In response to your article on raising the weir at the above location the whole issue of water supplies is more complex than just dealing with the weir.
Water supply in the CVRD feeds water to many areas through the public water supply/water mains. In those areas served by water supply infrastructure homeowners get the benefit of lower insurance rates to a perceived lowering of the fire risk where properties are protected.
New developments in certain areas not served by the existing water infrastructure have to either provide private water supplies or can offset fire risk by providing automatic sprinklers in each building. Depending on the available fire service response it may or may not justify the provision of fire hydrants.
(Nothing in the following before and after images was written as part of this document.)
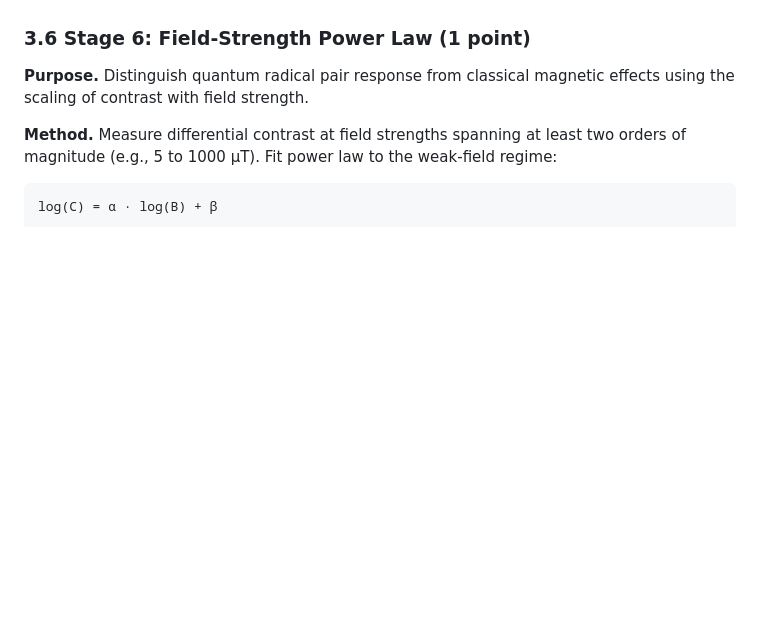
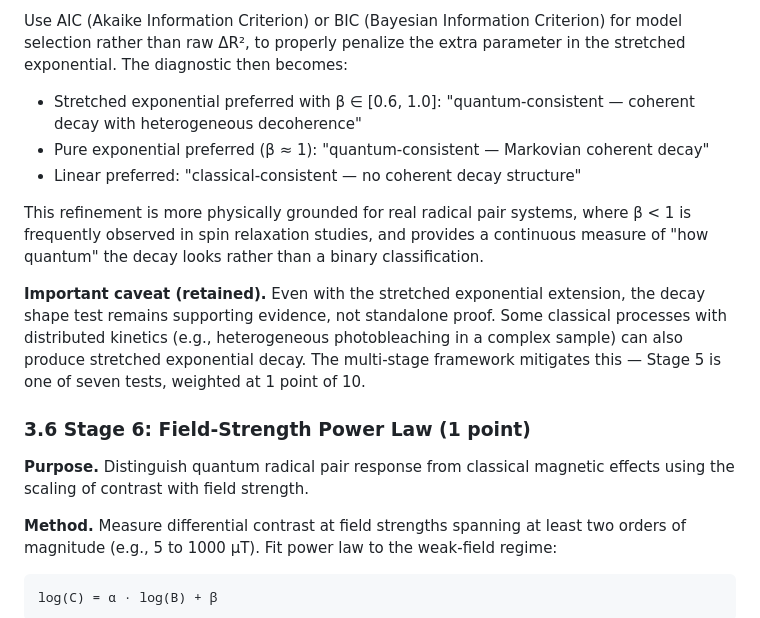
Before and after one commit to HighpassStudio/qdp1, a Markdown page: QDP1_PAPER.md, the part around one of its changes. Drawn GitHub-style; blank space fills up the shorter version.

```diff
--- a/QDP1_PAPER.md
+++ b/QDP1_PAPER.md
@@ -149,3 +196,12 @@ Since cos²θ = 0.5 + 0.5·cos(2θ), the radical pair signal concentrates power
+Use AIC (Akaike Information Criterion) or BIC (Bayesian Information Criterion) for model selection rather than raw ΔR², to properly penalize the extra parameter in the stretched exponential. The diagnostic then becomes:
+
+- Stretched exponential preferred with β ∈ [0.6, 1.0]: "quantum-consistent — coherent decay with heterogeneous decoherence"
+- Pure exponential preferred (β ≈ 1): "quantum-consistent — Markovian coherent decay"
+- Linear preferred: "classical-consistent — no coherent decay structure"
+
+This refinement is more physically grounded for real radical pair systems, where β < 1 is frequently observed in spin relaxation studies, and provides a continuous measure of "how quantum" the decay looks rather than a binary classification.
+
+**Important caveat (retained).** Even with the stretched exponential extension, the decay shape test remains supporting evidence, not standalone proof. Some classical processes with distributed kinetics (e.g., heterogeneous photobleaching in a complex sample) can also produce stretched exponential decay. The multi-stage framework mitigates this — Stage 5 is one of seven tests, weighted at 1 point of 10.
 
 ### 3.6 Stage 6: Field-Strength Power Law (1 point)
 
```
Also changed, not shown: other parts of QDP1_PAPER.md (+47 -0 lines), supporting/STAGE5_THEORY.md (added, +94 -0 lines).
While all distribution piping is fed from Lake Cowichan, some areas have to compensate by providing their own infrastructure. Due to shortage of water and/or infrastructure in some areas- particularly where development is occurring on the boundaries of the municipality such as in Union Bay- more reliance is being placed on tank storage. For instance, we are using 5000- gallon tanks in lieu of mains-fed hydrants where infrastructure does not exist or where there are significant challenges connecting to the existing water supply system. This is an alternative approach to qualify homeowners for insurance rate reductions.
Pressures on the system are increasing due to climate change, long and dryer summers as well as other factors. However, there is a surfeit of water in the winter. While increasing the capacity of water in Lake Cowichan will mitigate the potential problem of continuity of the supply in summer, this is a short-term solution. The extended dry periods in the summer suggest that secondary storage may be required in the long term. This would mean pumping excess water in the winter into an adjoining valley. Mosaic are well -equipped to assess this option.
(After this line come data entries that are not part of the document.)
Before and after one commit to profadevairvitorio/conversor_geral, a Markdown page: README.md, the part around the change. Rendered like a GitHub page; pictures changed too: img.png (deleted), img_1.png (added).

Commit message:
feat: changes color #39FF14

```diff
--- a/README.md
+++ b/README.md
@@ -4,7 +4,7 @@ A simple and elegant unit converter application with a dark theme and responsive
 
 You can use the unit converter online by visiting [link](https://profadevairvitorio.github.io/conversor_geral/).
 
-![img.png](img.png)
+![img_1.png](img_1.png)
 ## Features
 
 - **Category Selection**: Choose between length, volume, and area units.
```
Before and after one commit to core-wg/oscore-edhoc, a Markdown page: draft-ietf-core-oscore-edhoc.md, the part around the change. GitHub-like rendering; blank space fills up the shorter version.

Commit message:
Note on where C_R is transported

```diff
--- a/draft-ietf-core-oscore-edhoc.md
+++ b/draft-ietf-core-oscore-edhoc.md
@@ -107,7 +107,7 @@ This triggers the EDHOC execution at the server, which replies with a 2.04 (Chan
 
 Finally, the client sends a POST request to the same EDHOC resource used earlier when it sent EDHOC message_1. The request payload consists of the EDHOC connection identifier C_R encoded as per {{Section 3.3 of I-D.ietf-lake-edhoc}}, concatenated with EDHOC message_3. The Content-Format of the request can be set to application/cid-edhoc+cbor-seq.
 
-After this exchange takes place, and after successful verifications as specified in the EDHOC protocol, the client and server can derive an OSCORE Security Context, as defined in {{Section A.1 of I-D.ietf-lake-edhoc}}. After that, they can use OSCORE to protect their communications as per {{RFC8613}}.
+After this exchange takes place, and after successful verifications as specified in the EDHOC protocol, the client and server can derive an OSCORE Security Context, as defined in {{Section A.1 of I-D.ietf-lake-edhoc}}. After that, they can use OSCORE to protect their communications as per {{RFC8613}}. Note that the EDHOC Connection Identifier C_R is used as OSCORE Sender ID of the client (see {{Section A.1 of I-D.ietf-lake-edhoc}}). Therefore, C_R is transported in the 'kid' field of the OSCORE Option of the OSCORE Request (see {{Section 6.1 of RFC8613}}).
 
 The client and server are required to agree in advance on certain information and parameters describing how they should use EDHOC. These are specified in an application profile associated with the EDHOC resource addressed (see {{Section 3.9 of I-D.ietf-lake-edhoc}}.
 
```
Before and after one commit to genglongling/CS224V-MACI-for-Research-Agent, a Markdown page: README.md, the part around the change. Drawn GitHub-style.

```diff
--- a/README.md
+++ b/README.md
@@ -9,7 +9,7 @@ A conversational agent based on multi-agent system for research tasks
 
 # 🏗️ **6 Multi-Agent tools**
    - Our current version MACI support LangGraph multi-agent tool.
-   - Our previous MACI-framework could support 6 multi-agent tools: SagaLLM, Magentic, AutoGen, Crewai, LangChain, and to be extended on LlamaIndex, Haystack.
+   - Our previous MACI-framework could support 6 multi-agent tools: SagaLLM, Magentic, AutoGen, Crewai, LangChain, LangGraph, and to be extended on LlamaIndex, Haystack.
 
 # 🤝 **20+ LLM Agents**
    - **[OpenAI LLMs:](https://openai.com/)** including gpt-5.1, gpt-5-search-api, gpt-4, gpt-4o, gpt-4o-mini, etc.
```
This supply would then be brought on stream to maintain the water levels constant rather reliance on a higher weir to improve storage capacity. The pumping capacity and valve controls required to bring a second supply on stream would be relatively conventional and all fully automatic. This would also reduce dependence of the Crofton Mill on the Lake Cowichan Lake level.